Start of RECORDS SUPPLIED
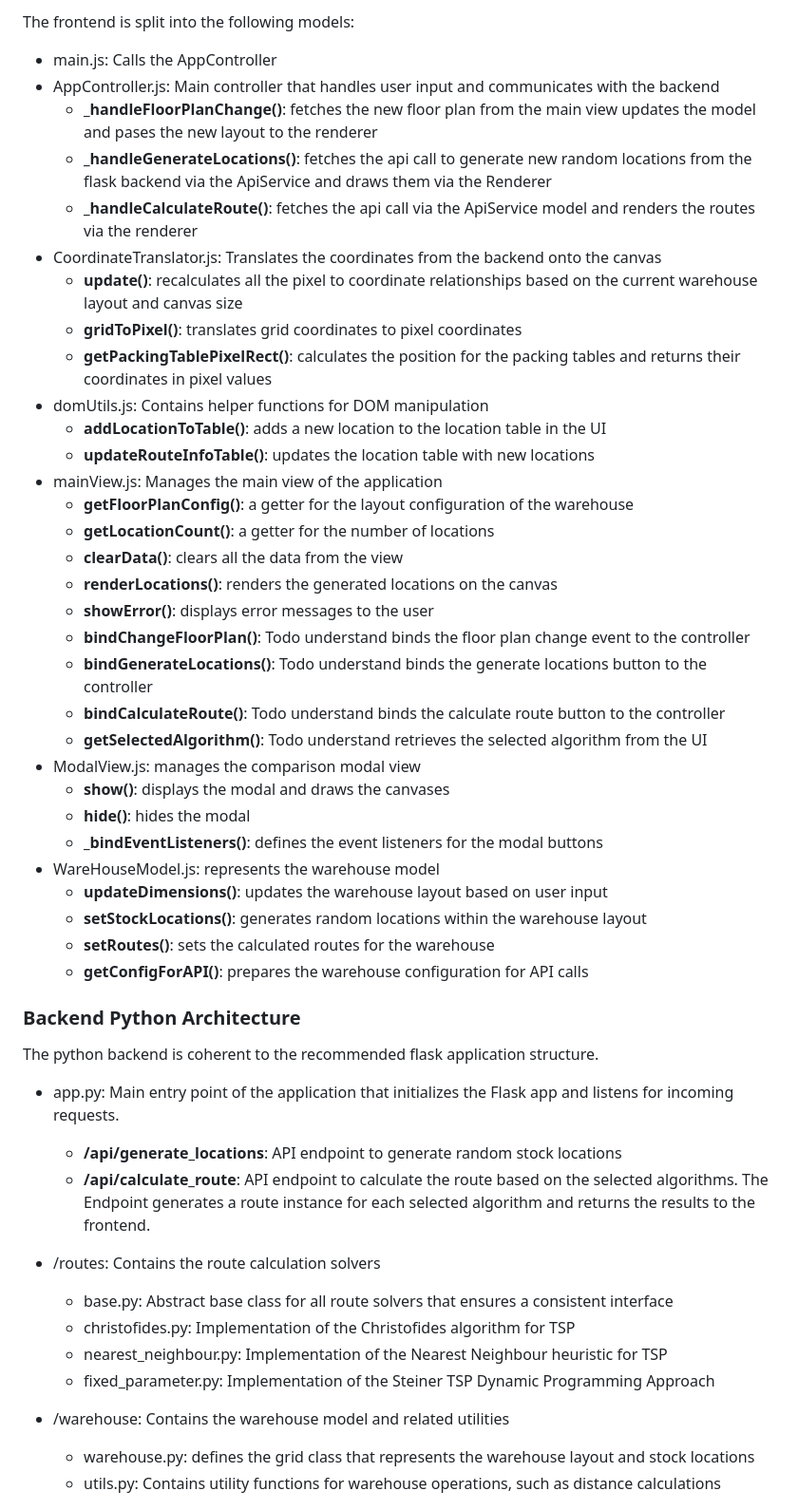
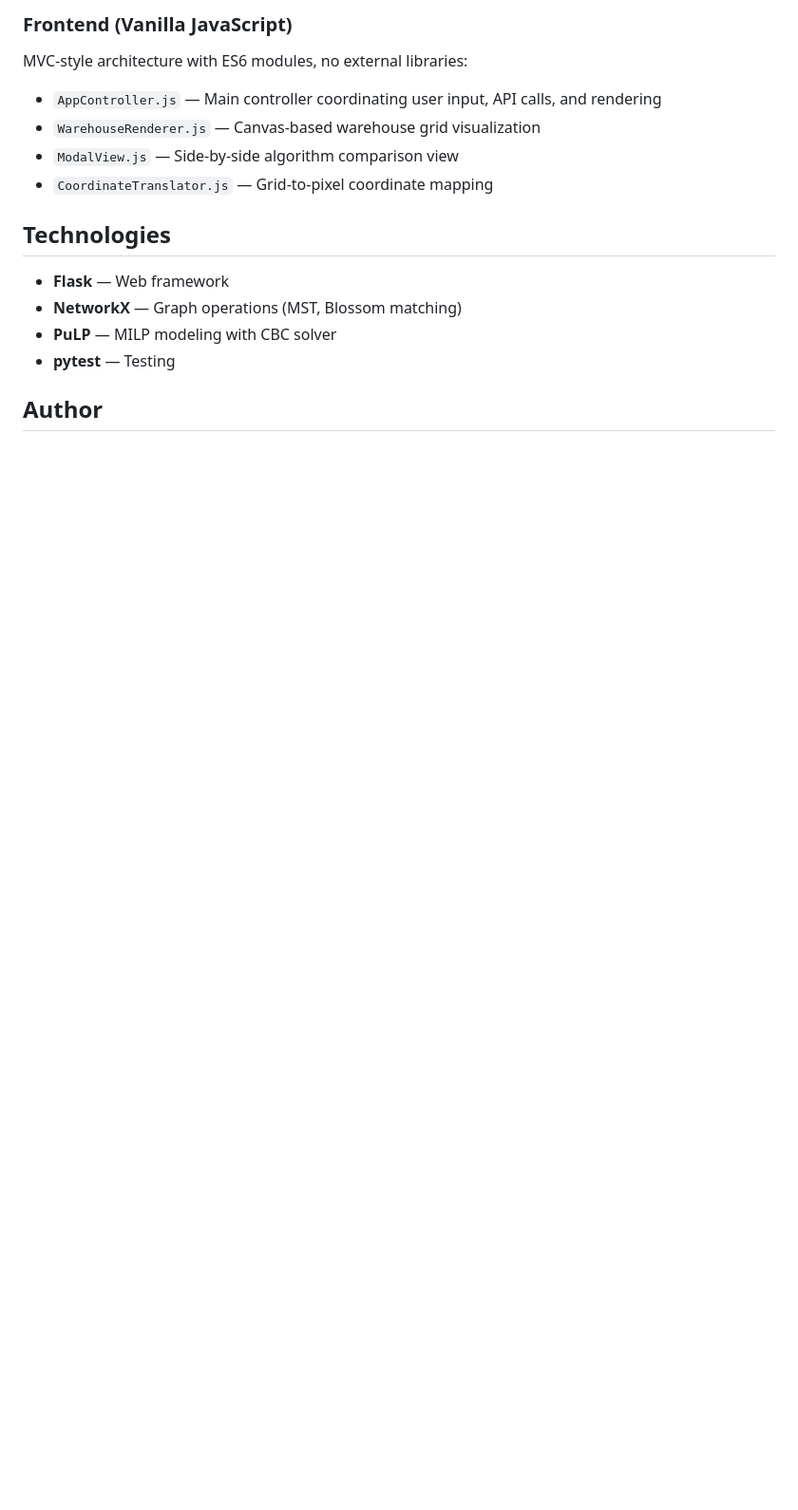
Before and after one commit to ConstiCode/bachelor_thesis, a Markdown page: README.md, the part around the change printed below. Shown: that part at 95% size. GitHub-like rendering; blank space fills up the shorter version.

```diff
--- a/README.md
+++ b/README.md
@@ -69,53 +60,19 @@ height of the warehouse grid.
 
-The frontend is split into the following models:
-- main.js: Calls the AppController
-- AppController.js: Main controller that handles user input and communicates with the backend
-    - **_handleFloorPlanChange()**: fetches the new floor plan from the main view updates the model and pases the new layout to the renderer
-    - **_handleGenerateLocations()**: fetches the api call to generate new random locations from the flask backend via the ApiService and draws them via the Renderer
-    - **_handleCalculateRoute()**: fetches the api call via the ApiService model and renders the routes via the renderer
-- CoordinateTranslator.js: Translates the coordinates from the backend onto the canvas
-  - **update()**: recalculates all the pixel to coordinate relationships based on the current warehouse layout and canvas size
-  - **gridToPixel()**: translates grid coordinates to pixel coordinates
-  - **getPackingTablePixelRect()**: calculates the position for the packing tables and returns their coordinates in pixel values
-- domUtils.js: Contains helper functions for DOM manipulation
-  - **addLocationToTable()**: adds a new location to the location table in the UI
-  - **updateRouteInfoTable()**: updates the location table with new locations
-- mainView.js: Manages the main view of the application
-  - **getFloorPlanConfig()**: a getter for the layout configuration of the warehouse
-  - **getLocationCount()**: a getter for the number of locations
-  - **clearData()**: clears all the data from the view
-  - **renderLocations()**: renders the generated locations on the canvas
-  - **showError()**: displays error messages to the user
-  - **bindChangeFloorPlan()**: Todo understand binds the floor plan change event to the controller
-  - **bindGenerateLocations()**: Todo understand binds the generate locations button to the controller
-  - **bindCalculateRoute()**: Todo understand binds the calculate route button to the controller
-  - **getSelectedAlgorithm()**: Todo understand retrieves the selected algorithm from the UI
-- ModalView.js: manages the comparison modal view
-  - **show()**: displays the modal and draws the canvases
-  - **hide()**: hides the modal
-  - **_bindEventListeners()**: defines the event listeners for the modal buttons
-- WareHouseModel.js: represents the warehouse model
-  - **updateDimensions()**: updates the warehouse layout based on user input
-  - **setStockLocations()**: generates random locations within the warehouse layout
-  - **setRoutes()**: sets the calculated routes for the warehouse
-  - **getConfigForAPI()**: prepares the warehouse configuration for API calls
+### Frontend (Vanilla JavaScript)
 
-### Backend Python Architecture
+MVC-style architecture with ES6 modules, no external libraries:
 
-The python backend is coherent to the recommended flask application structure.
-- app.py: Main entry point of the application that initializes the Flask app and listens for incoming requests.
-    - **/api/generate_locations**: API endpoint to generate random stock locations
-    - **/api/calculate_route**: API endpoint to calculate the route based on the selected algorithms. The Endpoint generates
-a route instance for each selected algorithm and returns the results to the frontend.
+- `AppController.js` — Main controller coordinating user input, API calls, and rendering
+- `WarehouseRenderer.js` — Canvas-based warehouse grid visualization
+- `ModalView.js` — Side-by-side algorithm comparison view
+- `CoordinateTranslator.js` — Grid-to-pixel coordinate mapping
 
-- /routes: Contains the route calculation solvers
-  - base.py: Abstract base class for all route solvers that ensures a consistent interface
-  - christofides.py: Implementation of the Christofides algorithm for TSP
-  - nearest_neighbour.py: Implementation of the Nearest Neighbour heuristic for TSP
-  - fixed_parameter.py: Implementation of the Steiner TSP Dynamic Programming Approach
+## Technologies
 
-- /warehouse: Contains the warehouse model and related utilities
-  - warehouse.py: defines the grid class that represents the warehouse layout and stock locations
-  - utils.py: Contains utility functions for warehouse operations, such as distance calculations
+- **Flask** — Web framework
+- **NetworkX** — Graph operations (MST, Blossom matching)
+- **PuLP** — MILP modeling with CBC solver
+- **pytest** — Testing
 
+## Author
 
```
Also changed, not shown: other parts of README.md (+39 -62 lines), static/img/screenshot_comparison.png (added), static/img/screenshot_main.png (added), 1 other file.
End of RECORDS SUPPLIED
Start of RECORDS SUPPLIED
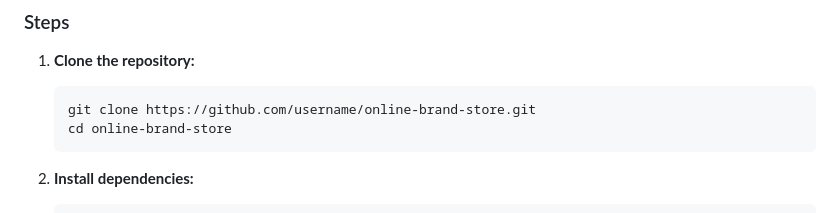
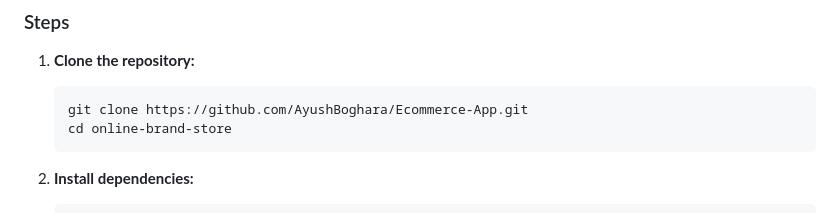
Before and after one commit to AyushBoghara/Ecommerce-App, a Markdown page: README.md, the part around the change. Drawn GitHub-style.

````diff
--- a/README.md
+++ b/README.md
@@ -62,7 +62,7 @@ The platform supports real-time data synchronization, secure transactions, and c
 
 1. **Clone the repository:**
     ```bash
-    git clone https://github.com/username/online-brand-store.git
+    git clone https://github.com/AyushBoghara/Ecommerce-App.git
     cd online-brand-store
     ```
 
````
End of RECORDS SUPPLIED
■ INSTRUCTIONS TO FOLLOW ■
Check which lines of the entries hold the word "warehouse", then please give only how many there are.

■ YOUR SOLUTION ■
12